The bill — ‘A Proposed Amendment to Adopt the Westminster Parliamentary System’ — classifies all five executive officers as voting senators. Candidates run as senators during the general election, and once the Senate is elected, executives are internally appointed through majority vote. 

The Westminster system is a model of government development developed in England and implemented in several countries — including Britain, Canada and New Zealand — that does not convene under a president and whose executive branch is made up of members of the legislature.

The bill — authored by Cruz-Brenneman and seconded by Kalia — aims to address A.S. dysfunction and “strife” by merging the legislative and executive branches of A.S.

“This government is supposed to be a government for students, not a government for the entire country,” Kalia said. “The way it’s designed, we’ve been duking it out with each other, branch to branch, for years.”

The new executive positions stated in the bill are the president, secretary of treasury, secretary of local affairs, secretary of external affairs and student advocate general. As voting Senate members, executives are required to attend each Senate meeting.

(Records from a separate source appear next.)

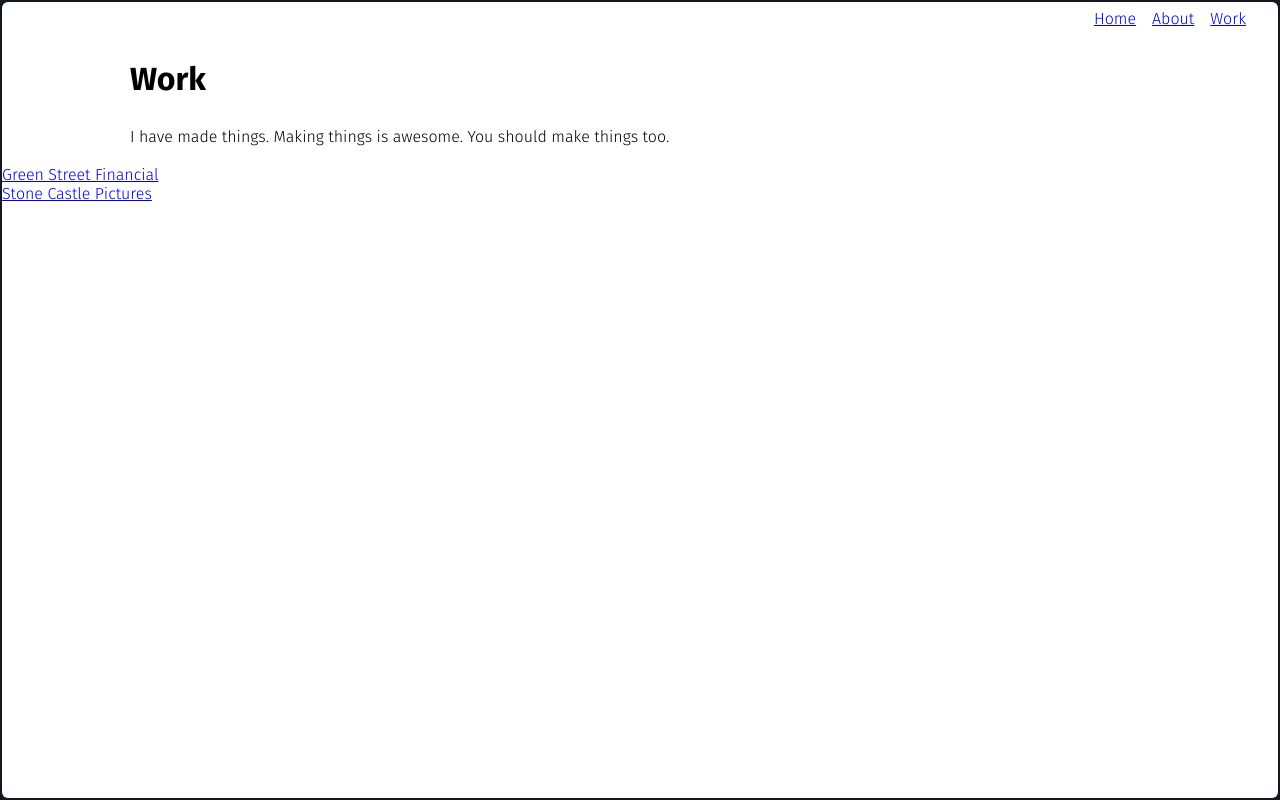
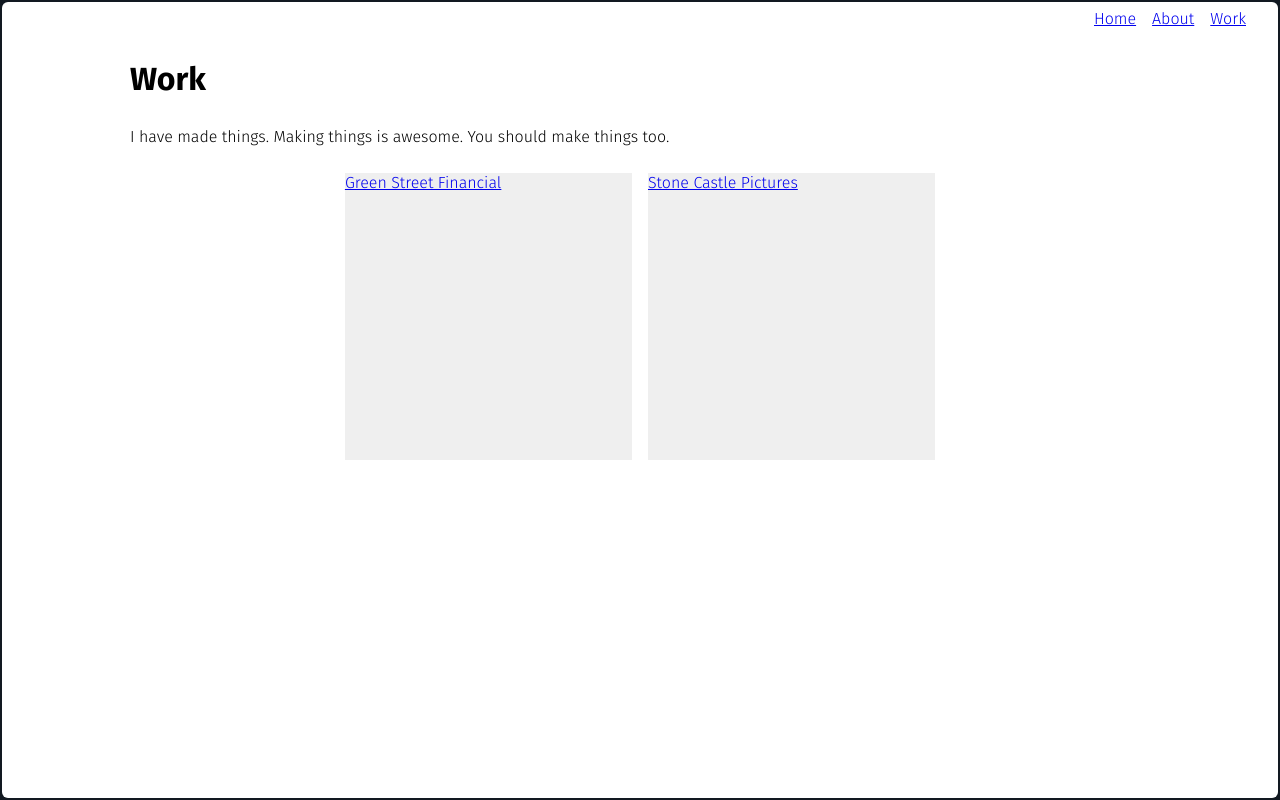
Before and after one commit to nerdpruitt/v5.nickpruitt.com, a React (Create React App) app: page /work in a window 1280 px wide. Built offline with nearby package versions, Linux system fonts and the light colour scheme; the HTML template or start-up script is replaced by a standard one.

Commit message:
Reorg the structure of Work section, add a lil’ stylin’

```diff
--- a/src/App.css
+++ b/src/App.css
@@ -98,9 +98,29 @@
 
 .default {
   display: grid;
-  grid-template-columns: 128px minmax(40ch, 65ch) 1fr;
+  grid-template-columns: minmax(16px, 128px) minmax(40ch, 65ch) minmax(16px, 1fr);
 }
 
 .text {
   line-height: 1.5;
 }
+
+.work-list {
+  justify-content: center;
+  display: flex;
+  margin: 0 auto;
+  width: 90%;
+}
+
+.work-list__item {
+  padding: 8px;
+  width: 25%;
+}
+
+.work-list__item a {
+  background-color: #efefef;
+  display: block;
+  height: 0;
+  padding-bottom: 100%;
+  width: 100%;
+}
--- a/src/work/Work.js
+++ b/src/work/Work.js
@@ -1,91 +1,16 @@
-import React, {Component} from 'react'
+import React from 'react';
 import {
   Route,
-  Link,
   Switch
-} from 'react-router-dom'
+} from 'react-router-dom';
 
-import workJson from './work.json';
-import WorkAPI from './WorkAPI';
-
-// Work Detail -----------
-class WorkDetail extends Component {
-    render() {
-        const workData = WorkAPI.getAllWorkItems( workJson );
-        const item = WorkAPI.getWorkItem( this.props.match.params.id, workData );
-
-        return (
-            <div>
-                <div className="default">
-                    <div></div>
-                    <div className="text">
-                        <h1>{item.title}</h1>
-                        <div dangerouslySetInnerHTML={ {__html: item.body} } />
-                    </div>
-                    <div></div>
-                </div>
-            </div>
-        );
-    };
-}
-
-
-// Work Grid -----------
-class WorkItem extends Component {
-    render() {
-        const workId = this.props.value.id;
-
-        return (
-            <Link to={`/work/${workId}`}>{this.props.value.title}</Link>
-        );
-    };
-}
-
-class WorkList extends Component {
-  render() {
-    const workList = this.props.work;
-
-    const workItems = workList.map( ( item ) =>
-      <div key={item.id}>
-        <WorkItem value={item} />
-      </div>
-    );
-
-    return(
-      <div>
-        {workItems}
-      </div>
-    );
-  }
-
-}
-
-class WorkGrid extends Component {
-    render() {
-        const workData = WorkAPI.getAllWorkItems( workJson );
-
-        return (
-            <div>
-                <div className="default">
-                    <div></div>
-                    <div className="text">
-                        <h1>Work</h1>
-                        <p>I have made things. Making things is awesome. You should make things too.</p>
-                    </div>
-                    <div></div>
-                </div>
-                <div>
-                    <WorkList work={workData} />
-                </div>
-            </div>
-        );
-    }
-}
+import WorkMain from './WorkMain';
+import WorkDetail from './WorkDetail';
 
 const Work = () => (
     <div>
         <Switch>
-            <Route exact path="/work" component={WorkGrid} />
+            <Route exact path="/work" component={WorkMain} />
             <Route path="/work/:id" component={WorkDetail} />
         </Switch>
     </div>
--- /dev/null
+++ b/src/work/WorkDetail.js
@@ -0,0 +1,26 @@
+import React, {Component} from 'react';
+
+import workJson from './work.json';
+import WorkAPI from './WorkAPI';
+
+class WorkDetail extends Component {
+    render() {
+        const workData = WorkAPI.getAllWorkItems( workJson );
+        const item = WorkAPI.getWorkItem( this.props.match.params.id, workData );
+
+        return (
+            <div>
+                <div className="default">
+                    <div></div>
+                    <div className="text">
+                        <h1>{item.title}</h1>
+                        <div dangerouslySetInnerHTML={ {__html: item.body} } />
+                    </div>
+                    <div></div>
+                </div>
+            </div>
+        );
+    };
+}
+
+export default WorkDetail;
--- /dev/null
+++ b/src/work/WorkMain.js
@@ -0,0 +1,59 @@
+import React, {Component} from 'react';
+
+import { Link } from 'react-router-dom';
+
+import workJson from './work.json';
+import WorkAPI from './WorkAPI';
+
+class WorkItem extends Component {
+    render() {
+        const workId = this.props.value.id;
+
+        return (
+            <Link to={`/work/${workId}`}>{this.props.value.title}</Link>
+        );
+    };
+}
+
+class WorkList extends Component {
+  render() {
+    const workList = this.props.work;
+
+    const workItems = workList.map( ( item ) =>
+      <div className="work-list__item" key={item.id}>
+        <WorkItem value={item} />
+      </div>
+    );
+
+    return(
+      <div className="work-list">
+        {workItems}
+      </div>
+    );
+  }
+
+}
+
+class WorkMain extends Component {
+    render() {
+        const workData = WorkAPI.getAllWorkItems( workJson );
+
+        return (
+            <div>
+                <div className="default">
+                    <div></div>
+                    <div className="text">
+                        <h1>Work</h1>
+                        <p>I have made things. Making things is awesome. You should make things too.</p>
+                    </div>
+                    <div></div>
+                </div>
+                <div className="work-grid">
+                    <WorkList work={workData} />
+                </div>
+            </div>
+        );
+    }
+}
+
+export default WorkMain;
```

“Executive officers remain Senators during their term. The Legislative and Executive branches are united into one policymaking arm,” Cruz-Brenneman said in a statement to the Nexus.

The bill is on the agenda for the Senate’s March 1 meeting. Cruz-Brenneman and Kalia said that feedback from A.S. members was “positive,” and both senators invited discussion over the bill’s details.

“We haven’t actually heard anyone outright say no to it yet, but there is a lot of interest in how this is going to work,” Kalia said.

If passed, the bill would make UCSB would be the first student government in the U.S. to adopt the Westminster system, something Cruz-Brenneman saw as a point of pride.

“This is something that I hope both students and researchers of political science [and] constitutional scholars on both a state and federal level will look to,” Cruz-Brenneman said. “I hope this sets an example and really starts a movement of questioning whether or not the system that’s been accepted within the United States is truly the best system.”

In addressing potential student backlash, Cruz-Brenneman said they think the student body wants change, and is tired of the “gridlock” and “opacity” of the current government.

Kalia said he hopes the amendment would better serve the student body and believes it can usher in a needed change.

“No one cares about A.S. because we don’t do anything that they care about, and we don’t essentially care about them,” Kalia said. “We’re hoping that this system will change that and bring a collaborative system where we can build things that the student body cares about.”

A version of this article appeared on p. 4 of the March 2, 2023, print edition of the Daily Nexus.


Sindhu Ananthavel
Sindhu Ananthavel (she/they) is the Lead News Editor for the 2023-24 school year. Previously, Ananthavel was the Deputy News Editor for the 2022-23 school year, the Community Outreach News Editor for the 2021-22 school year and an assistant news editor for the 2021-22 school year. She can be reached at news@dailynexus.com.